Hamilton, however, became recognized as the front runner because it was the only city that came even close to meeting all the NHL's "requirements" for a team, including an arena, a lease, 10,000 season tickets and a wealthy owner. Tim Hortons king Ron Joyce was the money man.
Ottawa brought a marching band to the final meeting in West Palm Beach, but didn't have the money or an arena. Firestone headed Terrace Investments, and the bid for an NHL team was largely a cover for a multi-million dollar real estate play in Kanata.
The biggest problem for Hamilton was that it would have to pay indemnification fees to Toronto and Buffalo, but the NHL refused to allow negotiations on a figure before the franchises were awarded.
That left Joyce in a tough spot. Without being able to budget his total costs, he suggested to the NHL board that he would pay his $50 million franchise fee in pieces - $5 million that day, $25 million the next year and the rest over the following seven years.
That gave the NHL governors their out. They instead took the two bids that agreed to pay the $50 million up front, Ottawa and Tampa Bay, even though neither had the money nor would ultimately be able to adhere to the payment schedule. The NHL wanted to be in the Sunshine State, so clearly Ottawa got the nod ahead of Hamilton.
The Leafs, on the other hand, didn't want Hamilton, just as more than a decade later they didn't want Eugene Melnyk, the current owner of the Sens, to buy Maple Leaf Gardens as a home for his St. Mike's Majors. The Leafs didn't have to formally "block" Hamilton - every other NHL team knew going in what the deal was.
On the basis of quality and meeting the league's criteria, the two winning bids should have been St. Petersburg, with Karmanos, and Hamilton. But they were denied. Screwed, really. Karmanos eventually got the Whalers, while Joyce for a time owned a piece of the Calgary Flames before getting out of the hockey business again.
Would Hamilton have been more successful than Ottawa or Tampa Bay? Certainly, Hamilton would have caused far fewer headaches for the league in the initial seven or eight years after expansion. That said, rising salaries in the late 1990s might well have driven Hamilton out of business, and it's not clear whether the city would have been able to replace Copps Coliseum over time with the top quality rinks both Ottawa and Tampa enjoy today. Maybe yes, maybe no.

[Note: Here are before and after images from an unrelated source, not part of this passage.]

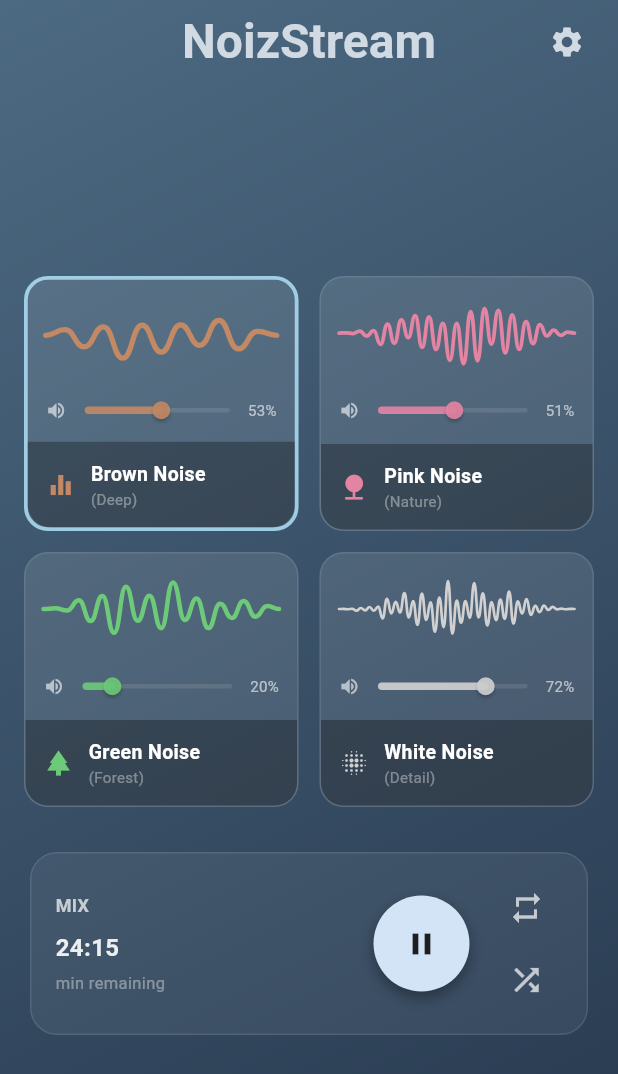
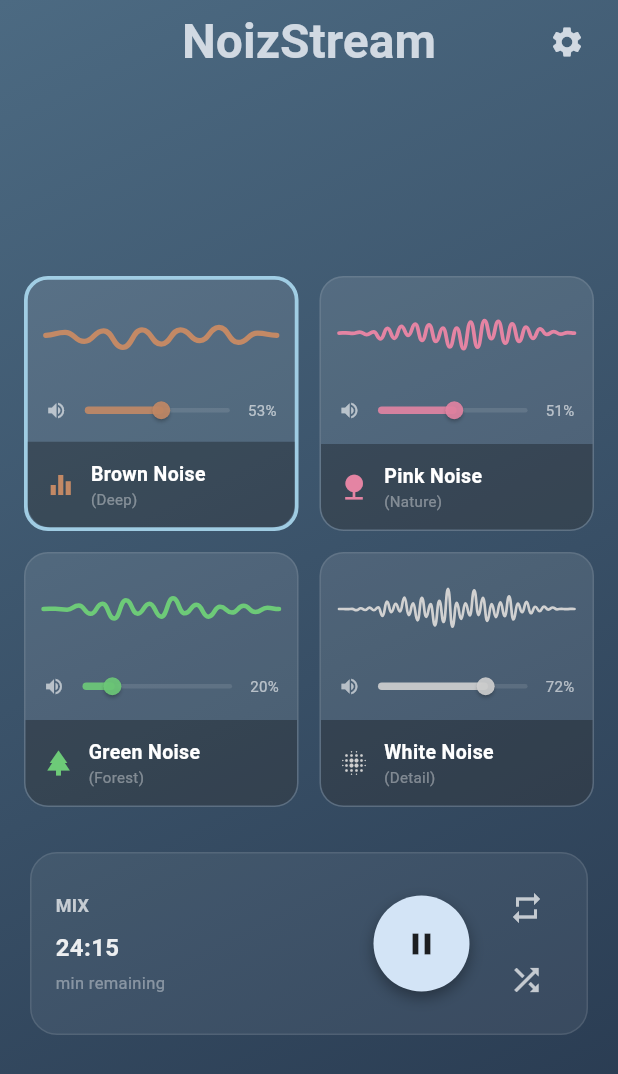
Before and after one commit to ASalek-Szkola/noiz_stream, a Flutter app: the screen it shows after launch, after a tap on an icon or button, on a phone screen of 412 x 824 dp. Shown: the top 1074 px of the screen. Run offline on Flutter 3.47's test engine with Material 3 defaults, Android fonts, the phone set to English and light mode, and no system bars.

Commit message:
Improved selection. Added wave volume proportion

```diff
--- a/lib/main.dart
+++ b/lib/main.dart
@@ -1,5 +1,5 @@
 import 'package:flutter/material.dart';
-import 'NoiseCard.dart';
+import 'noise_card.dart';
 
 void main() {
   runApp(const MyApp());
@@ -85,7 +85,7 @@ class _MyHomePageState extends State<MyHomePage> {
                         style: TextStyle(color: Colors.white54, fontSize: 12),
                       ),
                       value: playOnStartup,
-                      activeColor: Colors.lightBlue.shade200,
+                      activeThumbColor: Colors.lightBlue.shade200,
                       onChanged: (bool value) {
                         setModalState(() => playOnStartup = value);
                         setState(() {});
@@ -105,7 +105,7 @@ class _MyHomePageState extends State<MyHomePage> {
                         style: TextStyle(color: Colors.white54, fontSize: 12),
                       ),
                       value: highQualityAudio,
-                      activeColor: Colors.lightBlue.shade200,
+                      activeThumbColor: Colors.lightBlue.shade200,
                       onChanged: (bool value) {
                         setModalState(() => highQualityAudio = value);
                         setState(() {});
@@ -236,7 +236,9 @@ class _MyHomePageState extends State<MyHomePage> {
                               subtitle: "(Deep)",
                               value: brownSliderValue,
                               isSelected: selectedIndex == 0,
-                              onTap: () => setState(() => selectedIndex = 0),
+                              onTap: () => setState(() {
+                                selectedIndex = selectedIndex == 0 ? -1 : 0;
+                              }),
                               onChanged: (val) => setState(() {
                                 brownSliderValue = val;
                                 selectedIndex = 0;
@@ -250,7 +252,9 @@ class _MyHomePageState extends State<MyHomePage> {
                               subtitle: "(Nature)",
                               value: pinkSliderValue,
                               isSelected: selectedIndex == 1,
-                              onTap: () => setState(() => selectedIndex = 1),
+                              onTap: () => setState(() {
+                                selectedIndex = selectedIndex == 1 ? -1 : 1;
+                              }),
                               onChanged: (val) => setState(() {
                                 pinkSliderValue = val;
                                 selectedIndex = 1;
@@ -264,7 +268,9 @@ class _MyHomePageState extends State<MyHomePage> {
                               subtitle: "(Forest)",
                               value: greenSliderValue,
                               isSelected: selectedIndex == 2,
-                              onTap: () => setState(() => selectedIndex = 2),
+                              onTap: () => setState(() {
+                                selectedIndex = selectedIndex == 2 ? -1 : 2;
+                              }),
                               onChanged: (val) => setState(() {
                                 greenSliderValue = val;
                                 selectedIndex = 2;
@@ -278,7 +284,9 @@ class _MyHomePageState extends State<MyHomePage> {
                               subtitle: "(Detail)",
                               value: whiteSliderValue,
                               isSelected: selectedIndex == 3,
-                              onTap: () => setState(() => selectedIndex = 3),
+                              onTap: () => setState(() {
+                                selectedIndex = selectedIndex == 3 ? -1 : 3;
+                              }),
                               onChanged: (val) => setState(() {
                                 whiteSliderValue = val;
                                 selectedIndex = 3;
@@ -295,13 +303,17 @@ class _MyHomePageState extends State<MyHomePage> {
                           horizontal: 20.0,
                           vertical: 18,
                         ),
+                        child: AbsorbPointer(
+                          absorbing: selectedIndex == -1,
+                          child: Opacity(
+                            opacity: selectedIndex == -1 ? 0.5 : 1.0,
                             child: Container(
                               padding: const EdgeInsets.symmetric(
                                 horizontal: 16,
                                 vertical: 12,
                               ),
                               decoration: BoxDecoration(
-                            color: Colors.white.withOpacity(0.06),
+                                color: Colors.white.withValues(alpha: 0.06),
                                 borderRadius: BorderRadius.circular(18),
                                 border: Border.all(color: Colors.white10),
                               ),
@@ -309,7 +321,8 @@ class _MyHomePageState extends State<MyHomePage> {
                                 children: [
                                   Expanded(
                                     child: Column(
-                                  crossAxisAlignment: CrossAxisAlignment.start,
+                                      crossAxisAlignment:
+                                          CrossAxisAlignment.start,
                                       children: [
                                         const Text(
                                           'MIX',
@@ -323,7 +336,9 @@ class _MyHomePageState extends State<MyHomePage> {
                                         Text(
                                           '24:15',
                                           style: TextStyle(
-                                        color: Colors.white.withOpacity(0.9),
+                                            color: Colors.white.withValues(
+                                              alpha: 0.9,
+                                            ),
                                             fontSize: 16,
                                             fontWeight: FontWeight.bold,
                                           ),
@@ -347,40 +362,56 @@ class _MyHomePageState extends State<MyHomePage> {
                                       color: const Color(0xFFD3E4F6),
                                       boxShadow: [
                                         BoxShadow(
-                                      color: Colors.black.withOpacity(0.35),
+                                          color: Colors.black.withValues(
+                                            alpha: 0.35,
+                                          ),
                                           blurRadius: 8,
                                           offset: const Offset(0, 4),
                                         ),
                                       ],
                                     ),
                                     child: IconButton(
-                                  icon: const Icon(
+                                      icon: Icon(
                                         Icons.pause,
-                                    color: Colors.black87,
+                                        color: selectedIndex == -1
+                                            ? Colors.black26
+                                            : Colors.black87,
                                       ),
-                                  onPressed: () {},
+                                      onPressed: selectedIndex == -1
+                                          ? null
+                                          : () {},
                                     ),
                                   ),
                                   const SizedBox(width: 14),
                                   Column(
                                     children: [
                                       IconButton(
-                                    onPressed: () {},
-                                    icon: const Icon(
+                                        onPressed: selectedIndex == -1
+                                            ? null
+                                            : () {},
+                                        icon: Icon(
                                           Icons.repeat,
-                                      color: Colors.white70,
+                                          color: selectedIndex == -1
+                                              ? Colors.white30
+                                              : Colors.white70,
                                         ),
                                       ),
                                       IconButton(
-                                    onPressed: () {},
-                                    icon: const Icon(
+                                        onPressed: selectedIndex == -1
+                                            ? null
+                                            : () {},
+                                        icon: Icon(
                                           Icons.shuffle,
-                                      color: Colors.white70,
+                                          color: selectedIndex == -1
+                                              ? Colors.white30
+                                              : Colors.white70,
                                         ),
                                       ),
                                     ],
                                   ),
                                 ],
+                              ),
+                            ),
                           ),
                         ),
                       ),
--- a/lib/NoiseCard.dart
+++ b/lib/noise_card.dart
@@ -1,5 +1,5 @@
 import 'package:flutter/material.dart';
-import 'WaveWidget.dart';
+import 'wave_widget.dart';
 
 class NoiseCard extends StatelessWidget {
   final String title;
@@ -32,11 +32,11 @@ class NoiseCard extends StatelessWidget {
       child: AnimatedContainer(
         duration: const Duration(milliseconds: 250),
         decoration: BoxDecoration(
-          color: Colors.white.withOpacity(0.10),
+          color: Colors.white.withValues(alpha: 0.10),
           borderRadius: BorderRadius.circular(16),
           border: Border.all(
             color: isSelected
-                ? Colors.lightBlue.shade100.withOpacity(0.8)
+                ? Colors.lightBlue.shade100.withValues(alpha: 0.8)
                 : Colors.white10,
             width: isSelected ? 2.5 : 1.0,
           ),
@@ -49,7 +49,14 @@ class NoiseCard extends StatelessWidget {
               padding: const EdgeInsets.fromLTRB(12, 12, 12, 10),
               child: SizedBox(
                 height: 50,
-                child: WaveWidget(color: accentColor, pattern: wavePattern),
+                child: WaveWidget(
+                  color: accentColor,
+                  pattern: wavePattern,
+                  volume: value < 0.4
+                      ? value / 0.2 * 0.5 -
+                            0.1 // Boost low volumes for better visibility
+                      : value,
+                ),
               ),
             ),
             // Volume
@@ -76,7 +83,7 @@ class NoiseCard extends StatelessWidget {
                       child: Slider(
                         value: value,
                         onChanged: onChanged,
-                        activeColor: accentColor.withOpacity(0.9),
+                        activeColor: accentColor.withValues(alpha: 0.9),
                         inactiveColor: Colors.white10,
                       ),
                     ),
@@ -92,7 +99,7 @@ class NoiseCard extends StatelessWidget {
             Container(
               padding: const EdgeInsets.all(12),
               decoration: BoxDecoration(
-                color: Colors.black.withOpacity(0.3),
+                color: Colors.black.withValues(alpha: 0.3),
                 borderRadius: const BorderRadius.vertical(
                   bottom: Radius.circular(15),
                 ),
--- a/lib/WaveWidget.dart
+++ b/lib/wave_widget.dart
@@ -4,13 +4,19 @@ import 'package:flutter/material.dart';
 class WaveWidget extends StatelessWidget {
   final Color color;
   final int pattern;
+  final double volume;
 
-  const WaveWidget({super.key, required this.color, this.pattern = 0});
+  const WaveWidget({
+    super.key,
+    required this.color,
+    this.pattern = 0,
+    this.volume = 1.0,
+  });
 
   @override
   Widget build(BuildContext context) {
     return CustomPaint(
-      painter: WavePainter(color: color, pattern: pattern),
+      painter: WavePainter(color: color, pattern: pattern, volume: volume),
       size: Size.infinite,
     );
   }
@@ -19,8 +25,9 @@ class WaveWidget extends StatelessWidget {
 class WavePainter extends CustomPainter {
   final Color color;
   final int pattern;
+  final double volume;
 
-  WavePainter({required this.color, this.pattern = 0});
+  WavePainter({required this.color, this.pattern = 0, this.volume = 1.0});
 
   @override
   void paint(Canvas canvas, Size size) {
@@ -32,7 +39,7 @@ class WavePainter extends CustomPainter {
 
     final path = Path();
     final midY = size.height / 2;
-    final amplitude = size.height / 2 * 0.85;
+    final amplitude = size.height / 2 * 0.85 * volume;
 
     // Generates completely smooth, randomized peak heights for the envelope
     List<double> generateWave(int seed, int count, double envelopePower) {
@@ -123,5 +130,9 @@ class WavePainter extends CustomPainter {
   }
 
   @override
-  bool shouldRepaint(covariant CustomPainter oldDelegate) => false;
+  bool shouldRepaint(covariant WavePainter oldDelegate) {
+    return oldDelegate.color != color ||
+        oldDelegate.pattern != pattern ||
+        oldDelegate.volume != volume;
+  }
 }
```
Lines whose indentation alone changed are shown as unchanged.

That said, desperation, both financially and competitively, forced both the Senators and Lightning to eventually work out their problems and succeed. In both cases, quality ownership eventually arrived, and economic uncertainty meant both had to work a little harder at putting a good team on the ice. Sinking so low in the standings, it's also worth pointing out, allowed both teams to add good young players over time.
The fact that the Leafs have always been terrified of competition, on the other hand, is why they've been able to live such a cushy existence and have never faced the urgency to win in order to stay alive.
That's a big part of the reason why the Leafs haven't hosted a Stanley Cup final game in 40 years, while the Lightning already have a Cup and the Sens will be the home team for Game 3 of the 2007 Stanley Cup final in 10 days.